(Collected data)
--- START ---
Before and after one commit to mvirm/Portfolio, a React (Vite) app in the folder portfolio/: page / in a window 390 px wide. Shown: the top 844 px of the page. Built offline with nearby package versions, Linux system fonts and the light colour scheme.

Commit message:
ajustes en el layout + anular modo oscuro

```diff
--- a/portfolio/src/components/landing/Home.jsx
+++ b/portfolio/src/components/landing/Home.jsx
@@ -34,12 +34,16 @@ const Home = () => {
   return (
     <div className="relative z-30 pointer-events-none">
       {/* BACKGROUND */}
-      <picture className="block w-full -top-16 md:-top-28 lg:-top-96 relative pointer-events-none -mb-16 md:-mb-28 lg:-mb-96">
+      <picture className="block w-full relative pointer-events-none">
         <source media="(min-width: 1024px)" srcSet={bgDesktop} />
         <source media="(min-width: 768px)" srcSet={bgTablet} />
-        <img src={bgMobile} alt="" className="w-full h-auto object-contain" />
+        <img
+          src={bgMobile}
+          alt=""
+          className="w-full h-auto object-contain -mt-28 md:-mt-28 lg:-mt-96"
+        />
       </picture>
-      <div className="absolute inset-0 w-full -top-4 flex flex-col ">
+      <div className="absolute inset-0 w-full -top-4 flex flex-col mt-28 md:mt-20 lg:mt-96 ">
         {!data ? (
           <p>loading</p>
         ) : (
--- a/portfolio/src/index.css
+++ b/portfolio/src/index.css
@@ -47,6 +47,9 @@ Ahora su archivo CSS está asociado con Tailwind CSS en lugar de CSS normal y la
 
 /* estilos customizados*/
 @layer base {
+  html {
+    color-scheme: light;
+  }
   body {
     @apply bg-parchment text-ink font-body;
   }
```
--- END ---
*WHAT IS NEEDED*
Only the number is needed here: how many lines of the records contain "relative"?

*RESULT BELOW*
3